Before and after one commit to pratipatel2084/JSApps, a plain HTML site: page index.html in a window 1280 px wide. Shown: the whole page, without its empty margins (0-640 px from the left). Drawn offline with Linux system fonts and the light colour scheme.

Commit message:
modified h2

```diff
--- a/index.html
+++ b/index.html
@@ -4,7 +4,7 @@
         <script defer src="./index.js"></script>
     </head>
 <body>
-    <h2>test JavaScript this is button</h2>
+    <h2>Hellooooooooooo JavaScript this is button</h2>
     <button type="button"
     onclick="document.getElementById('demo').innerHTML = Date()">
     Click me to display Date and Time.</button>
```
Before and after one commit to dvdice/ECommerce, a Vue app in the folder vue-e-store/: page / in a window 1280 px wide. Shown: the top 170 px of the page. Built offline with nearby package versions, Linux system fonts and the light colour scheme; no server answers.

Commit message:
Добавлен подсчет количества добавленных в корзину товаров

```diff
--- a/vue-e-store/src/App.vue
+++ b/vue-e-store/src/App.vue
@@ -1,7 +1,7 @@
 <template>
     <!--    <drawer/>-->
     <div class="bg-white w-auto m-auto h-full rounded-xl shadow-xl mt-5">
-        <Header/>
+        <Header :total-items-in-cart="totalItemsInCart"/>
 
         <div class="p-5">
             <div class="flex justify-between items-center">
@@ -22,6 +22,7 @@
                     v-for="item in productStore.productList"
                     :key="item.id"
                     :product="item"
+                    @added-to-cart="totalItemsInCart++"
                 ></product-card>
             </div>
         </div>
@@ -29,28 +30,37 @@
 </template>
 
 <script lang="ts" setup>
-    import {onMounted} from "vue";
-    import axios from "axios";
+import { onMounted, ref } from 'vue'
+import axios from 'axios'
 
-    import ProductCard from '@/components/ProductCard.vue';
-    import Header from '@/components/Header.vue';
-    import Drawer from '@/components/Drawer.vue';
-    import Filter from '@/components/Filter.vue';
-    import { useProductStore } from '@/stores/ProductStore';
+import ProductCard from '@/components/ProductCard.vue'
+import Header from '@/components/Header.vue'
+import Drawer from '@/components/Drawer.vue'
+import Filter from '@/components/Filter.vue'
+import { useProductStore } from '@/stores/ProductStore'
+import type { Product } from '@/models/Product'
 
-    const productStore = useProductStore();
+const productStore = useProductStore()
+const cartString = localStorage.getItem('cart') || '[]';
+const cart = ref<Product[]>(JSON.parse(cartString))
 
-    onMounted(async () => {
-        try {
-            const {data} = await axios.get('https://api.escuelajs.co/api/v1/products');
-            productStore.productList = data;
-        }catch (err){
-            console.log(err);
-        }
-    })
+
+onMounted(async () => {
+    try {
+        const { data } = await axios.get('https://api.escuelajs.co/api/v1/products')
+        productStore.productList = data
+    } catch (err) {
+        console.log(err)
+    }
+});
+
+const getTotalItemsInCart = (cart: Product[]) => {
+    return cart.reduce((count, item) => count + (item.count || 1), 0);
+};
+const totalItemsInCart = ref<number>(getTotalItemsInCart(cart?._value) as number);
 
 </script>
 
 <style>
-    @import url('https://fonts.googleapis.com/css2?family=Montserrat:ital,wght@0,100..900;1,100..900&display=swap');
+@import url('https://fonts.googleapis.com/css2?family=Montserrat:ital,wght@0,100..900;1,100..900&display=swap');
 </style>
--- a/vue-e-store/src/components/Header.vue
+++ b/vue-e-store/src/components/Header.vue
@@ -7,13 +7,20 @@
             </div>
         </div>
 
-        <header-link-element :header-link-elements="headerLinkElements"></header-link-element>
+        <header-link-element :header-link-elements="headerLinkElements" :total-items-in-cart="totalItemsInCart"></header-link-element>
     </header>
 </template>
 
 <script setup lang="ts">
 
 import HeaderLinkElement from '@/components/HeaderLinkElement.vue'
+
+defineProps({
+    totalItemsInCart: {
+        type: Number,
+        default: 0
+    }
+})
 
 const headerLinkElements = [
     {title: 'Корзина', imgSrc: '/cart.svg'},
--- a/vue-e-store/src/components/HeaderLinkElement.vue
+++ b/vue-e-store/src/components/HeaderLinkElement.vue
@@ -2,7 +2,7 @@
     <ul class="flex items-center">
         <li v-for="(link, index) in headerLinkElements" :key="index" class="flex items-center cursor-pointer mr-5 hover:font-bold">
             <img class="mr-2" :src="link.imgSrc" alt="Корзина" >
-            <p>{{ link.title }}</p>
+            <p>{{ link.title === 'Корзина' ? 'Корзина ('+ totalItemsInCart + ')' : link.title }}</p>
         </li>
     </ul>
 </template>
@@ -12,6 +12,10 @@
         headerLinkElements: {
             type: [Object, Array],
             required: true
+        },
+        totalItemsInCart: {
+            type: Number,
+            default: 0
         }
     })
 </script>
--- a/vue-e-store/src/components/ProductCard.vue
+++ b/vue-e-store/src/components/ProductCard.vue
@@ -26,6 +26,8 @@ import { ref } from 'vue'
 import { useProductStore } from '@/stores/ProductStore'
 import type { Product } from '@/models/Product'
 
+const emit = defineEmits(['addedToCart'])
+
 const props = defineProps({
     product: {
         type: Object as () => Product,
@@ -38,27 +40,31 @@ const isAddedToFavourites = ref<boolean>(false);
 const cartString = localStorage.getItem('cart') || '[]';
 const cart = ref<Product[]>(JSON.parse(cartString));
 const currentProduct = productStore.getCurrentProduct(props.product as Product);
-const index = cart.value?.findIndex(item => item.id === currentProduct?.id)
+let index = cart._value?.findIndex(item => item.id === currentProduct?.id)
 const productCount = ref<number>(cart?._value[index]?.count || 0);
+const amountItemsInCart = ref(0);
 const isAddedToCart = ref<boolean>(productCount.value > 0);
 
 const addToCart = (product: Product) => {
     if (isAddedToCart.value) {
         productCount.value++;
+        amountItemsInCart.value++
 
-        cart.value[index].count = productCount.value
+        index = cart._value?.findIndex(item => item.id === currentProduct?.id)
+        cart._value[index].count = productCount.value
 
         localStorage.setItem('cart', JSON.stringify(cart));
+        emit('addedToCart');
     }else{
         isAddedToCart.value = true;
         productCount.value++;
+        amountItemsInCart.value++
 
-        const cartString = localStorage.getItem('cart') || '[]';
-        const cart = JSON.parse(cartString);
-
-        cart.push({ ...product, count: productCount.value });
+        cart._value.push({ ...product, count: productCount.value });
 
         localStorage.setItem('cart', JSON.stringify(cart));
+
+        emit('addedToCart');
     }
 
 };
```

▬▬▬

*Task brief*. Show, from the listing above, every line holding the word "getTotalItemsInCart".

*Written response*.
+const getTotalItemsInCart = (cart: Product[]) => {
+const totalItemsInCart = ref<number>(getTotalItemsInCart(cart?._value) as number);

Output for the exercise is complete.